--- PROVIDED MATERIAL Enclosed Below ---

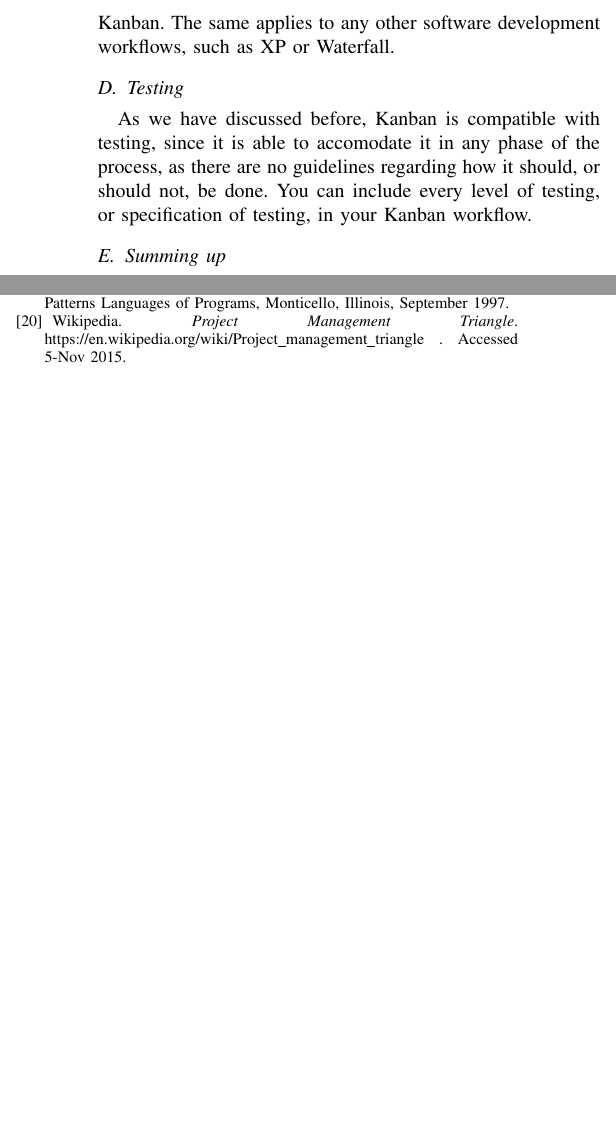
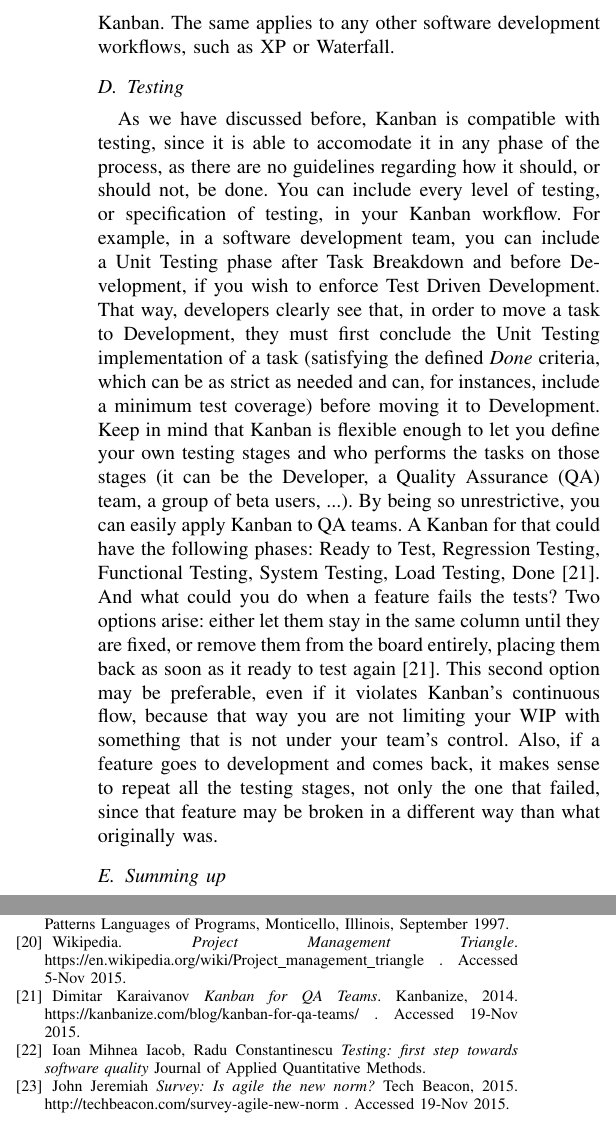
Before and after one commit to gcandal/AgileMethodologies, a LaTeX paper (main.tex): two parts of the columns of pages 4 and 6 of 6, joined at a grey line, cut so that both start at the same text, the shorter picture padded with empty space. Compiled offline with pdfLaTeX.

Commit message:
Expand Kanban testing

```diff
--- a/main.tex
+++ b/main.tex
@@ -644,6 +644,26 @@ As we have discussed before, Kanban is compatible with testing, since it is able
 accomodate it in any phase of the process, as there are no guidelines regarding how it should, or should not, be done.
 You can include every level of testing, or specification of testing, in your Kanban
 workflow.
+For example, in a software development team, you can include a Unit Testing phase
+after Task Breakdown and before Development, if you wish to enforce Test Driven Development.
+That way, developers clearly see that, in order to move a task to Development, they must
+first conclude the Unit Testing implementation of a task (satisfying the defined \textit{Done}
+criteria, which can be as strict as needed and can, for instances, include a minimum
+test coverage) before moving it to Development.
+Keep in mind that Kanban is flexible enough to let you define your own testing stages and
+who performs the tasks on those stages (it can be the Developer, a Quality Assurance (QA) team, a
+group of beta users, ...).
+By being so unrestrictive, you can easily apply Kanban to QA teams. A Kanban for that
+could have the following phases: Ready to Test, Regression Testing, Functional Testing,
+System Testing, Load Testing, Done \cite{qakanban}. And what could you do when
+a feature fails the tests? Two options arise: either let them stay in the same
+column until they are fixed, or remove them from the board entirely, placing
+them back as soon as it ready to test again \cite{qakanban}. This second option may be
+preferable, even if it violates Kanban's continuous flow, because that way you are not
+limiting your WIP with something that is not under your team's control. Also,
+if a feature goes to development and comes back, it makes sense to repeat all the testing
+stages, not only the one that failed, since that feature may be broken in a different way
+than what originally was.
 
 \subsection{Summing up} %????
 The Kanban board will act as a single point of communication for the
@@ -929,7 +949,27 @@ Wikipedia. \emph{Project Management Triangle}.
 https://en.wikipedia.org/wiki/Project\_management\_triangle .
 Accessed 5-Nov 2015.
 
+\bibitem{qakanban}
+  Dimitar Karaivanov
+  \emph{Kanban for QA Teams}.
+  Kanbanize, 2014.
+  https://kanbanize.com/blog/kanban-for-qa-teams/ .
+  Accessed 19-Nov 2015.
+
+\bibitem{qa}
+  Ioan Mihnea Iacob, Radu Constantinescu
+  \emph{Testing: first step towards software quality}
+  Journal of Applied Quantitative Methods.
+
+\bibitem{hp}
+  John Jeremiah
+  \emph{Survey: Is agile the new norm?}
+  Tech Beacon, 2015.
+  http://techbeacon.com/survey-agile-new-norm .
+  Accessed 19-Nov 2015.
 }
+
+
 
 % can use a bibliography generated by BibTeX as a .bbl file
 % BibTeX documentation can be easily obtained at:
```
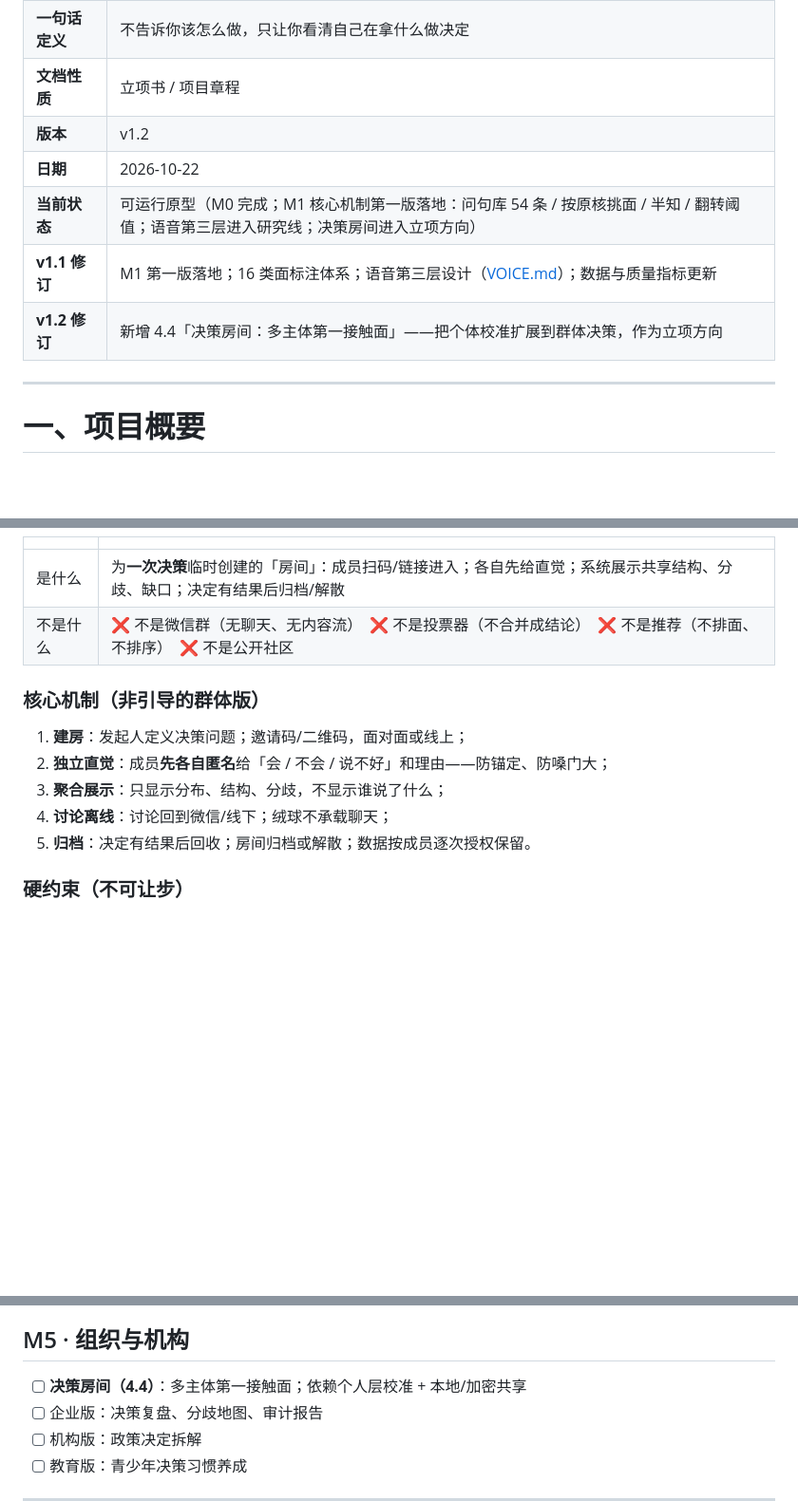
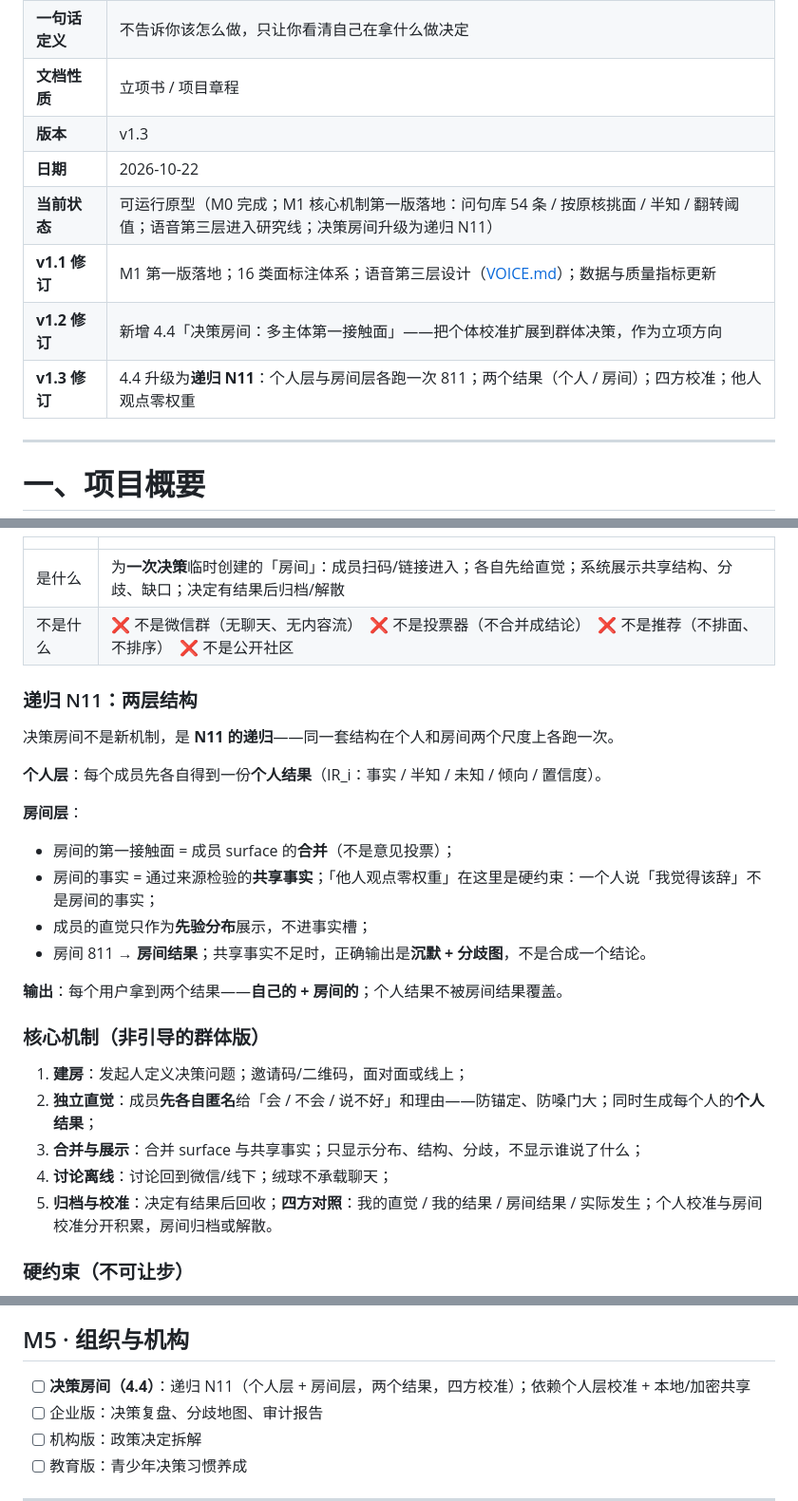
Before and after one commit to Mou-fa/rongqiu, a Markdown page: docs/PROPOSAL.md, 3 parts joined by grey strips. Shown at 95% size. Drawn GitHub-style; blank space fills up the shorter version.

Commit message:
docs: 立项书 v1.3 决策房间升级为递归 N11
- 个人层与房间层各跑一次 811；每人两个结果（个人 / 房间）

- 房间事实只收共享可核验事实；他人观点零权重；不投票；事实不足则沉默+分歧图

- 四方校准：我的直觉 / 我的结果 / 房间结果 / 实际

- M5 决策房间条目同步更新

```diff
--- a/docs/PROPOSAL.md
+++ b/docs/PROPOSAL.md
@@ -5,11 +5,12 @@
 | **项目名称** | 绒球（Rongqiu） |
 | **一句话定义** | 不告诉你该怎么做，只让你看清自己在拿什么做决定 |
 | **文档性质** | 立项书 / 项目章程 |
-| **版本** | v1.2 |
+| **版本** | v1.3 |
 | **日期** | 2026-10-22 |
-| **当前状态** | 可运行原型（M0 完成；M1 核心机制第一版落地：问句库 54 条 / 按原核挑面 / 半知 / 翻转阈值；语音第三层进入研究线；决策房间进入立项方向） |
+| **当前状态** | 可运行原型（M0 完成；M1 核心机制第一版落地：问句库 54 条 / 按原核挑面 / 半知 / 翻转阈值；语音第三层进入研究线；决策房间升级为递归 N11） |
 | **v1.1 修订** | M1 第一版落地；16 类面标注体系；语音第三层设计（[VOICE.md](VOICE.md)）；数据与质量指标更新 |
 | **v1.2 修订** | 新增 4.4「决策房间：多主体第一接触面」——把个体校准扩展到群体决策，作为立项方向 |
+| **v1.3 修订** | 4.4 升级为**递归 N11**：个人层与房间层各跑一次 811；两个结果（个人 / 房间）；四方校准；他人观点零权重 |
 
 ---
 
@@ -190,13 +191,27 @@ N     事实面  =  信息在用户侧，已确认
 | 是什么 | 为**一次决策**临时创建的「房间」：成员扫码/链接进入；各自先给直觉；系统展示共享结构、分歧、缺口；决定有结果后归档/解散 |
 | 不是什么 | ❌ 不是微信群（无聊天、无内容流）　❌ 不是投票器（不合并成结论）　❌ 不是推荐（不排面、不排序）　❌ 不是公开社区 |
 
+### 递归 N11：两层结构
+
+决策房间不是新机制，是 **N11 的递归**——同一套结构在个人和房间两个尺度上各跑一次。
+
+**个人层**：每个成员先各自得到一份**个人结果**（IR_i：事实 / 半知 / 未知 / 倾向 / 置信度）。
+
+**房间层**：
+- 房间的第一接触面 = 成员 surface 的**合并**（不是意见投票）；
+- 房间的事实 = 通过来源检验的**共享事实**；「他人观点零权重」在这里是硬约束：一个人说「我觉得该辞」不是房间的事实；
+- 成员的直觉只作为**先验分布**展示，不进事实槽；
+- 房间 811 → **房间结果**；共享事实不足时，正确输出是**沉默 + 分歧图**，不是合成一个结论。
+
+**输出**：每个用户拿到两个结果——**自己的 + 房间的**；个人结果不被房间结果覆盖。
+
 ### 核心机制（非引导的群体版）
 
 1. **建房**：发起人定义决策问题；邀请码/二维码，面对面或线上；
-2. **独立直觉**：成员**先各自匿名**给「会 / 不会 / 说不好」和理由——防锚定、防嗓门大；
-3. **聚合展示**：只显示分布、结构、分歧，不显示谁说了什么；
+2. **独立直觉**：成员**先各自匿名**给「会 / 不会 / 说不好」和理由——防锚定、防嗓门大；同时生成每个人的**个人结果**；
+3. **合并与展示**：合并 surface 与共享事实；只显示分布、结构、分歧，不显示谁说了什么；
 4. **讨论离线**：讨论回到微信/线下；绒球不承载聊天；
-5. **归档**：决定有结果后回收；房间归档或解散；数据按成员逐次授权保留。
+5. **归档与校准**：决定有结果后回收；**四方对照**：我的直觉 / 我的结果 / 房间结果 / 实际发生；个人校准与房间校准分开积累，房间归档或解散。
 
 ### 硬约束（不可让步）
 
@@ -920,7 +935,7 @@ N     事实面  =  信息在用户侧，已确认
 
 ## M5 · 组织与机构
 
-- [ ] **决策房间（4.4）**：多主体第一接触面；依赖个人层校准 + 本地/加密共享
+- [ ] **决策房间（4.4）**：递归 N11（个人层 + 房间层，两个结果，四方校准）；依赖个人层校准 + 本地/加密共享
 - [ ] 企业版：决策复盘、分歧地图、审计报告
 - [ ] 机构版：政策决定拆解
 - [ ] 教育版：青少年决策习惯养成
```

--- End of Enclosed PROVIDED MATERIAL ---

= WHAT YOU WILL DO =
Every entry above should be written out again verbatim, with no pictures included.

= YOUR SOLUTION =
Before and after one commit to gcandal/AgileMethodologies, a LaTeX paper (main.tex): two parts of the columns of pages 4 and 6 of 6, joined at a grey line, cut so that both start at the same text, the shorter picture padded with empty space. Compiled offline with pdfLaTeX.

Commit message:
Expand Kanban testing

```diff
--- a/main.tex
+++ b/main.tex
@@ -644,6 +644,26 @@ As we have discussed before, Kanban is compatible with testing, since it is able
 accomodate it in any phase of the process, as there are no guidelines regarding how it should, or should not, be done.
 You can include every level of testing, or specification of testing, in your Kanban
 workflow.
+For example, in a software development team, you can include a Unit Testing phase
+after Task Breakdown and before Development, if you wish to enforce Test Driven Development.
+That way, developers clearly see that, in order to move a task to Development, they must
+first conclude the Unit Testing implementation of a task (satisfying the defined \textit{Done}
+criteria, which can be as strict as needed and can, for instances, include a minimum
+test coverage) before moving it to Development.
+Keep in mind that Kanban is flexible enough to let you define your own testing stages and
+who performs the tasks on those stages (it can be the Developer, a Quality Assurance (QA) team, a
+group of beta users, ...).
+By being so unrestrictive, you can easily apply Kanban to QA teams. A Kanban for that
+could have the following phases: Ready to Test, Regression Testing, Functional Testing,
+System Testing, Load Testing, Done \cite{qakanban}. And what could you do when
+a feature fails the tests? Two options arise: either let them stay in the same
+column until they are fixed, or remove them from the board entirely, placing
+them back as soon as it ready to test again \cite{qakanban}. This second option may be
+preferable, even if it violates Kanban's continuous flow, because that way you are not
+limiting your WIP with something that is not under your team's control. Also,
+if a feature goes to development and comes back, it makes sense to repeat all the testing
+stages, not only the one that failed, since that feature may be broken in a different way
+than what originally was.
 
 \subsection{Summing up} %????
 The Kanban board will act as a single point of communication for the
@@ -929,7 +949,27 @@ Wikipedia. \emph{Project Management Triangle}.
 https://en.wikipedia.org/wiki/Project\_management\_triangle .
 Accessed 5-Nov 2015.
 
+\bibitem{qakanban}
+  Dimitar Karaivanov
+  \emph{Kanban for QA Teams}.
+  Kanbanize, 2014.
+  https://kanbanize.com/blog/kanban-for-qa-teams/ .
+  Accessed 19-Nov 2015.
+
+\bibitem{qa}
+  Ioan Mihnea Iacob, Radu Constantinescu
+  \emph{Testing: first step towards software quality}
+  Journal of Applied Quantitative Methods.
+
+\bibitem{hp}
+  John Jeremiah
+  \emph{Survey: Is agile the new norm?}
+  Tech Beacon, 2015.
+  http://techbeacon.com/survey-agile-new-norm .
+  Accessed 19-Nov 2015.
 }
+
+
 
 % can use a bibliography generated by BibTeX as a .bbl file
 % BibTeX documentation can be easily obtained at:
```
Before and after one commit to Mou-fa/rongqiu, a Markdown page: docs/PROPOSAL.md, 3 parts joined by grey strips. Shown at 95% size. Drawn GitHub-style; blank space fills up the shorter version.

Commit message:
docs: 立项书 v1.3 决策房间升级为递归 N11
- 个人层与房间层各跑一次 811；每人两个结果（个人 / 房间）

- 房间事实只收共享可核验事实；他人观点零权重；不投票；事实不足则沉默+分歧图

- 四方校准：我的直觉 / 我的结果 / 房间结果 / 实际

- M5 决策房间条目同步更新

```diff
--- a/docs/PROPOSAL.md
+++ b/docs/PROPOSAL.md
@@ -5,11 +5,12 @@
 | **项目名称** | 绒球（Rongqiu） |
 | **一句话定义** | 不告诉你该怎么做，只让你看清自己在拿什么做决定 |
 | **文档性质** | 立项书 / 项目章程 |
-| **版本** | v1.2 |
+| **版本** | v1.3 |
 | **日期** | 2026-10-22 |
-| **当前状态** | 可运行原型（M0 完成；M1 核心机制第一版落地：问句库 54 条 / 按原核挑面 / 半知 / 翻转阈值；语音第三层进入研究线；决策房间进入立项方向） |
+| **当前状态** | 可运行原型（M0 完成；M1 核心机制第一版落地：问句库 54 条 / 按原核挑面 / 半知 / 翻转阈值；语音第三层进入研究线；决策房间升级为递归 N11） |
 | **v1.1 修订** | M1 第一版落地；16 类面标注体系；语音第三层设计（[VOICE.md](VOICE.md)）；数据与质量指标更新 |
 | **v1.2 修订** | 新增 4.4「决策房间：多主体第一接触面」——把个体校准扩展到群体决策，作为立项方向 |
+| **v1.3 修订** | 4.4 升级为**递归 N11**：个人层与房间层各跑一次 811；两个结果（个人 / 房间）；四方校准；他人观点零权重 |
 
 ---
 
@@ -190,13 +191,27 @@ N     事实面  =  信息在用户侧，已确认
 | 是什么 | 为**一次决策**临时创建的「房间」：成员扫码/链接进入；各自先给直觉；系统展示共享结构、分歧、缺口；决定有结果后归档/解散 |
 | 不是什么 | ❌ 不是微信群（无聊天、无内容流）　❌ 不是投票器（不合并成结论）　❌ 不是推荐（不排面、不排序）　❌ 不是公开社区 |
 
+### 递归 N11：两层结构
+
+决策房间不是新机制，是 **N11 的递归**——同一套结构在个人和房间两个尺度上各跑一次。
+
+**个人层**：每个成员先各自得到一份**个人结果**（IR_i：事实 / 半知 / 未知 / 倾向 / 置信度）。
+
+**房间层**：
+- 房间的第一接触面 = 成员 surface 的**合并**（不是意见投票）；
+- 房间的事实 = 通过来源检验的**共享事实**；「他人观点零权重」在这里是硬约束：一个人说「我觉得该辞」不是房间的事实；
+- 成员的直觉只作为**先验分布**展示，不进事实槽；
+- 房间 811 → **房间结果**；共享事实不足时，正确输出是**沉默 + 分歧图**，不是合成一个结论。
+
+**输出**：每个用户拿到两个结果——**自己的 + 房间的**；个人结果不被房间结果覆盖。
+
 ### 核心机制（非引导的群体版）
 
 1. **建房**：发起人定义决策问题；邀请码/二维码，面对面或线上；
-2. **独立直觉**：成员**先各自匿名**给「会 / 不会 / 说不好」和理由——防锚定、防嗓门大；
-3. **聚合展示**：只显示分布、结构、分歧，不显示谁说了什么；
+2. **独立直觉**：成员**先各自匿名**给「会 / 不会 / 说不好」和理由——防锚定、防嗓门大；同时生成每个人的**个人结果**；
+3. **合并与展示**：合并 surface 与共享事实；只显示分布、结构、分歧，不显示谁说了什么；
 4. **讨论离线**：讨论回到微信/线下；绒球不承载聊天；
-5. **归档**：决定有结果后回收；房间归档或解散；数据按成员逐次授权保留。
+5. **归档与校准**：决定有结果后回收；**四方对照**：我的直觉 / 我的结果 / 房间结果 / 实际发生；个人校准与房间校准分开积累，房间归档或解散。
 
 ### 硬约束（不可让步）
 
@@ -920,7 +935,7 @@ N     事实面  =  信息在用户侧，已确认
 
 ## M5 · 组织与机构
 
-- [ ] **决策房间（4.4）**：多主体第一接触面；依赖个人层校准 + 本地/加密共享
+- [ ] **决策房间（4.4）**：递归 N11（个人层 + 房间层，两个结果，四方校准）；依赖个人层校准 + 本地/加密共享
 - [ ] 企业版：决策复盘、分歧地图、审计报告
 - [ ] 机构版：政策决定拆解
 - [ ] 教育版：青少年决策习惯养成
```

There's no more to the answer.